Topic: College of Communication Information and Media

January 31, 2007

Time magazine broke with tradition when it selected "you" as its 2006 "Person of the Year."

But the magazine's unusual selection didn't surprise Ball State journalism professor David Sumner, who predicted Time might select Internet services Google, YouTube and MySpace for its yearly "Person of the Year" distinction.

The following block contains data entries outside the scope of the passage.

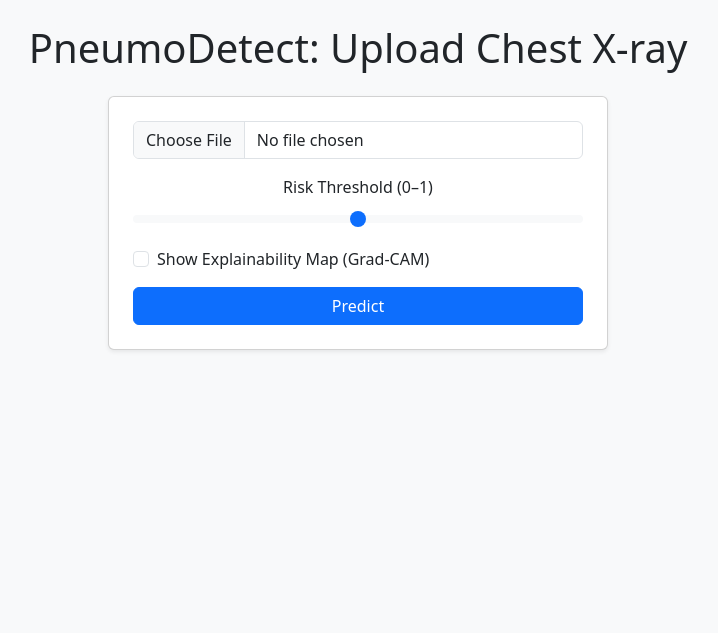
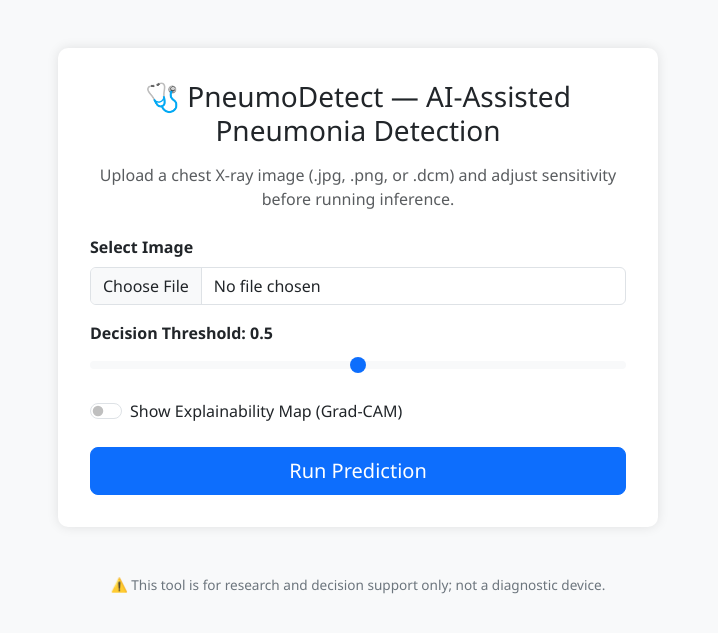
Before and after one commit to AAdewunmi/AI-Assisted-Pneumonia-Detection-Project, a Flask app: page / in a window 1280 px wide. Shown: the top 633 px of the page, without its empty margins (282-1000 px from the left). Run offline with Flask 3, Linux system fonts and the light colour scheme; some libraries are stand-ins or nearby versions.

Commit message:
Refactor: Revise index.html for improved layout, enhanced user instructions, and updated form elements

```diff
--- a/app/templates/index.html
+++ b/app/templates/index.html
@@ -2,23 +2,77 @@
 <html lang="en">
 <head>
   <meta charset="UTF-8">
-  <title>PneumoDetect Upload</title>
+  <title>PneumoDetect — Upload & Predict</title>
+  <meta name="viewport" content="width=device-width, initial-scale=1">
+
+  <!-- Bootstrap -->
   <link href="https://cdn.jsdelivr.net/npm/bootstrap@5.3.0/dist/css/bootstrap.min.css" rel="stylesheet">
+
+  <style>
+    body {
+      background-color: #f8f9fa;
+      font-family: 'Segoe UI', sans-serif;
+    }
+    .upload-card {
+      max-width: 600px;
+      margin: 3rem auto;
+      padding: 2rem;
+      box-shadow: 0 0 12px rgba(0,0,0,0.1);
+      border-radius: 10px;
+      background-color: #fff;
+    }
+    .form-label {
+      font-weight: 600;
+    }
+    .footer {
+      text-align: center;
+      margin-top: 2rem;
+      font-size: 0.85rem;
+      color: #6c757d;
+    }
+  </style>
 </head>
-<body class="p-4 bg-light text-center">
+
+<body>
   <div class="container">
-    <h1 class="mb-4">PneumoDetect: Upload Chest X-ray</h1>
-    <form action="{{ url_for('predict') }}" method="POST" enctype="multipart/form-data"
-          class="card p-4 shadow-sm mx-auto" style="max-width: 500px;">
-      <input type="file" name="file" accept=".jpg,.jpeg,.png,.dcm" class="form-control mb-3" required>
-      <label for="threshold" class="form-label">Risk Threshold (0–1)</label>
-      <input type="range" name="threshold" min="0" max="1" step="0.05" value="0.5" class="form-range mb-3">
-      <div class="form-check text-start mb-3">
-        <input class="form-check-input" type="checkbox" name="show_cam" id="show_cam">
-        <label class="form-check-label" for="show_cam">Show Explainability Map (Grad-CAM)</label>
-      </div>
-      <button type="submit" class="btn btn-primary w-100">Predict</button>
-    </form>
+    <div class="upload-card text-center">
+      <h3 class="mb-3">🩺 PneumoDetect — AI-Assisted Pneumonia Detection</h3>
+      <p class="text-muted mb-4">Upload a chest X-ray image (.jpg, .png, or .dcm) and adjust sensitivity before running inference.</p>
+
+      <!-- Upload form -->
+      <form action="/predict" method="POST" enctype="multipart/form-data" class="text-start">
+
+        <!-- File input -->
+        <div class="mb-3">
+          <label for="file" class="form-label">Select Image</label>
+          <input type="file" class="form-control" name="file" id="file" accept=".jpg,.jpeg,.png,.dcm" required>
+        </div>
+
+        <!-- Threshold slider -->
+        <div class="mb-3">
+          <label for="threshold" class="form-label">Decision Threshold: <span id="thresholdValue">0.5</span></label>
+          <input type="range" class="form-range" name="threshold" id="threshold" min="0" max="1" step="0.01" value="0.5" oninput="thresholdValue.textContent = this.value">
+        </div>
+
+        <!-- Grad-CAM toggle -->
+        <div class="form-check form-switch mb-4">
+          <input class="form-check-input" type="checkbox" name="show_cam" id="show_cam">
+          <label class="form-check-label" for="show_cam">Show Explainability Map (Grad-CAM)</label>
+        </div>
+
+        <!-- Submit -->
+        <div class="text-center">
+          <button type="submit" class="btn btn-primary btn-lg w-100">Run Prediction</button>
+        </div>
+      </form>
+    </div>
+
+    <!-- Footer -->
+    <div class="footer">
+      ⚠️ This tool is for research and decision support only; not a diagnostic device.
+    </div>
   </div>
+
+  <script src="https://cdn.jsdelivr.net/npm/bootstrap@5.3.0/dist/js/bootstrap.bundle.min.js"></script>
 </body>
 </html>
```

Sumner's prediction was one of four that won a national contest co-sponsored by Media Industry Newsletter and Time to guess the magazine's choice.

"I made that choice because I see firsthand what a communications revolution we are currently undergoing and how it affects each of us," said Sumner, who coordinates the journalism department's magazine program. "I don't think most people realize the scope and depth of it."

Since 1923, Time magazine has chosen its "Person of the Year," usually selecting someone who has most influenced the events of the preceding year.

Sumner explained that Time's choice of "you" was widely criticized; however, he felt it was valid because it signifies the leveling of the media playing field.

"There's an old saying in journalism that 'the power of the press belongs to those who own one,' meaning you once had to be rich to own and operate the printing press," he said. "Now I have just as much power and ease in communicating my thoughts to the world as the owners of The New York Times or CNN."

Ball State magazine journalism student Casi Owens agreed with Sumner's choice. A frequent user of networking media, she thinks the picks of Sumner and Time go hand in hand.

"I check and use YouTube everyday," Owens said. "I have a friend on there who posts videos just about everyday, and that is how I keep up with what he has been doing in his travels."

The four winners will receive a museum-quality framed print of any Time magazine cover dating back to 1923. Sumner chose the May 8, 2006, cover because it has mini-capsule pictures of Time's choices for the world's 100 most influential people.

"There was nothing sentimental or historic about my choice," he said. "I just thought it was an interesting cover that would make an interesting conversation piece on my wall."

By Jennifer Strempka